Pittsburgh Steelers corner back Cortez Allen had what can generously be described as a "forgettable season". Few would argue that statement -- even Allen, himself.
Hopes were high for the 2011 fourth-round draft pick heading into the 2014 season. The team had just given him a five-year, $26 million dollar extension during the off-season, and he had been named the starter opposite longtime Steeler defensive back Ike Taylor. However, he was picked on early and often by opposing quarterbacks, giving up touchdowns and earning flags for holding and interference along the way.

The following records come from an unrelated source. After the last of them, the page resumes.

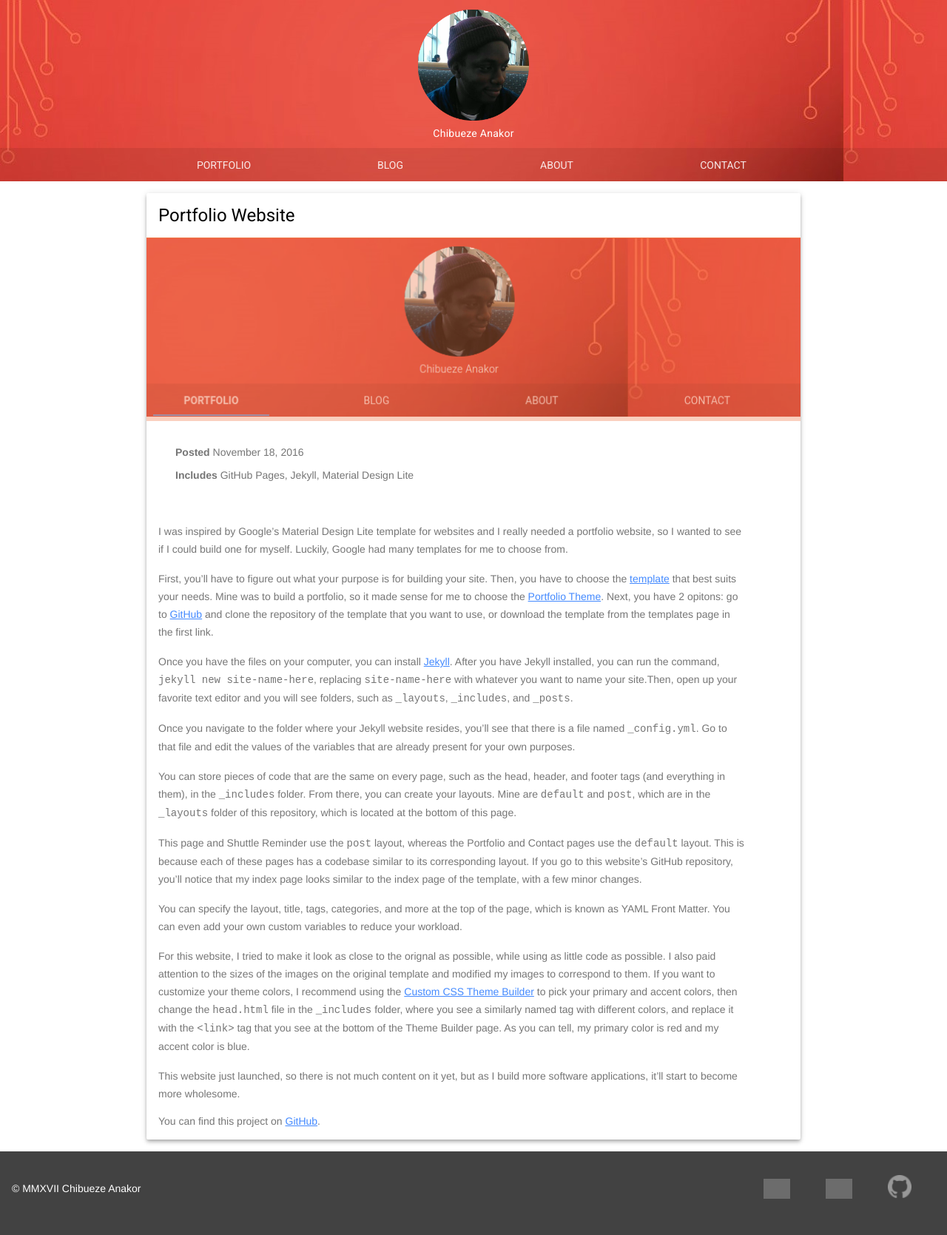
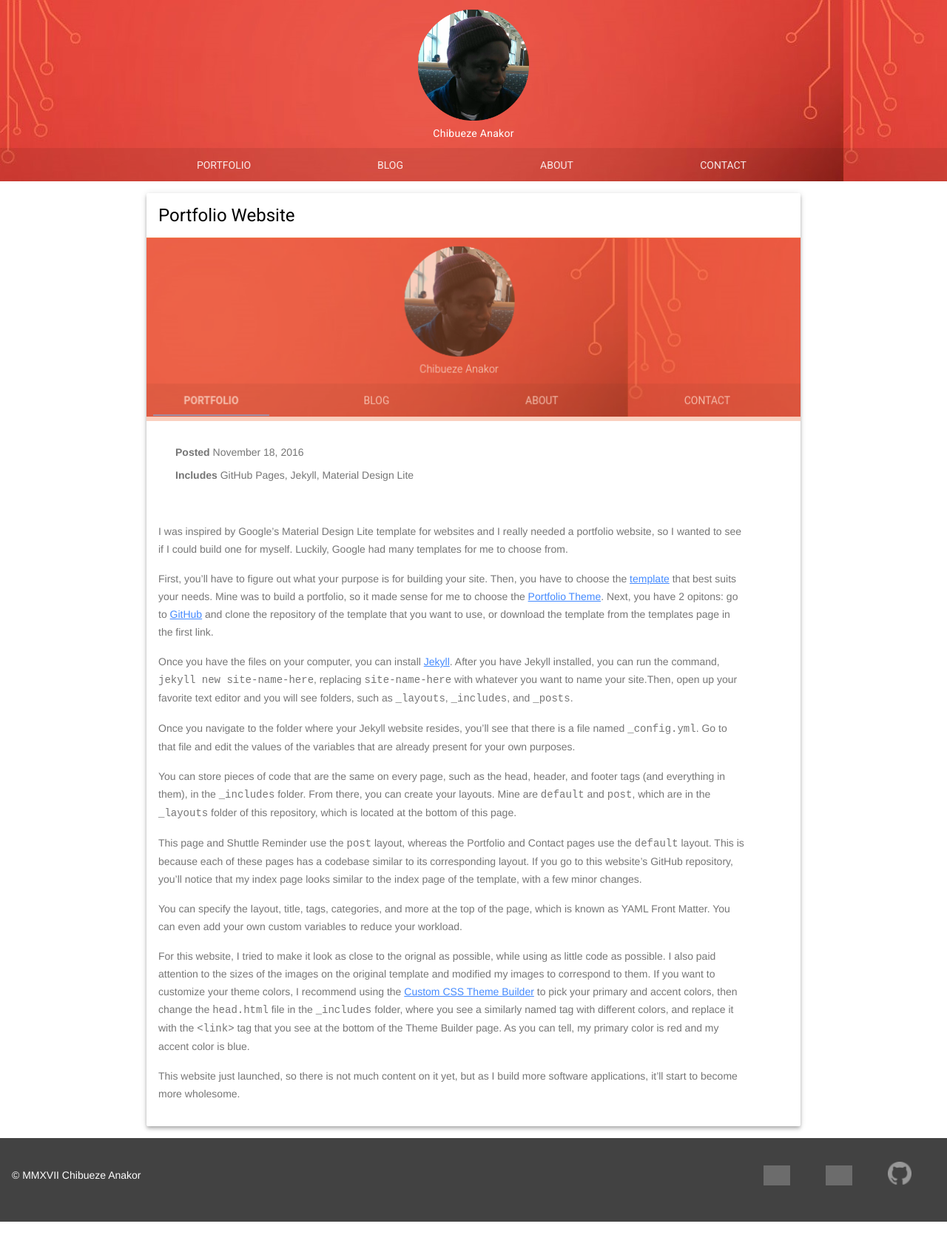
Before and after one commit to chibuezeanakor/chibuezeanakor.github.io, a Jekyll site: the page built from _posts/2016-11-18-portfolio-website.md, in a window 1280 px wide. Shown: the whole page at 74% size. Built offline with Jekyll 4.4.1, drawn with Linux system fonts in a browser that asks for light colours; nearby versions of some CDN libraries; grey boxes are pictures that could not be loaded.

Commit message:
removed link to GitHub at bottom of posts

```diff
--- a/_layouts/post.html
+++ b/_layouts/post.html
@@ -36,9 +36,6 @@
                     </div>
                     <div class="mdl-card__supporting-text">
                         {{ content }}
-                        {% if page.categories contains 'projects' %}
-                        You can find this project on <a href="https://github.com/{{ site.github_username }}/{{ page.github_repo }}">GitHub</a>.
-                        {% endif %}
                     </div>
                 </div>
             </div>
```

Following the Steelers' victory over the Indianapolis Colts, during which Allen gave up two touchdowns and earned a then-league-leading ninth penalty despite no longer even being a starter, he was, for all intents and purposes, shut down.
A little over three weeks later he was placed in injured reserve, perhaps more out of mercy than anything else.
The obvious problems were confidence and technique. He was failing to read the cues opposing receivers were giving him, and it trended from bad to worse as the season progressed. Hesitation to act became obvious, and that translated to him being out of position often on deep plays.
The good news, though, is Allen acknowledges the shortcomings in his play.
According to Steelers.com, Allen said after his 2014 exit interview, "You have to remember, in a sense, what transpires in order to grow from it. If I go into it blind and not knowing, then how can I fix what I need to if I don’t assess what happened? I’ll do that and I’ll make the corrections."
Clearly, he is aware of the problems he faced in 2014. The question, now, is how will he return to the form which won him the starting job in the first place?
In preparing for the 2015 season, Allen's focus will likely be on getting back to basics. His mistakes in 2014 were often in the simplest of situations, like letting a receiver get behind him without safety help over the top. Sometimes, as in the Colts game, he was in position but failed to time his jump properly -- or even look like he was trying.
Sometimes it was taking bad angles in the running game, as he did against the Browns in week six. As the last line of defense on a sweep to the right, Allen was slow to react to the play, then pushed too far upfield before flattening his angle. He had no chance of making a tackle near the goal line.
The bad angles weren't limited to the running game. Against the Ravens, a simple curl five yards down field resulted in a 30-yard gain -- fifteen on the play, plus another 15 for Allen grabbing the receiver's facemask after whiffing the initial tackle attempt.
It's not as if there weren't positive moments on which to build. While his interception of Tampa Bay Buccaneer's quarterback Mike Glennon was about as big of a gimme as any player will see, he followed it up a week later by picking off a Blake Bortles deep ball by aggressively playing the ball, knowing he had help from free safety Mike Mitchell. On top of that, he defended 11 passes while only playing significant time in seven games, easily the best average of his career.
It's not as if he didn't have someone to learn from close at hand. In 2006, late in a dreadfully bad followup season to a victory in Super Bowl XL, Ike Taylor found himself benched due to lapses in technique and judgement. While he wasn't the only one playing poorly -- collectively, the team was experiencing a Super Bowl "hangover" -- he was made the example.
Taylor returned in 2007 and had his best statistical season, posting three interceptions, a touchdown, a fumble force and recovery, and one sack. If Allen truly wants to turn it around, he need not look any further than Taylor for guidance.
In the end, Allen's mistakes were largely a result of small technical failures, but at the NFL level those errors can result in big gains or points for the other team. The keys for him this year will be to focus on being technically sound, reading receivers better and trusting in the same abilities that got him the starting job in the first place.
Once believed to be the next up-and-coming ball hawk in Pittsburgh, the onus is on Allen to reclaim such a title, and a starting job, in 2015.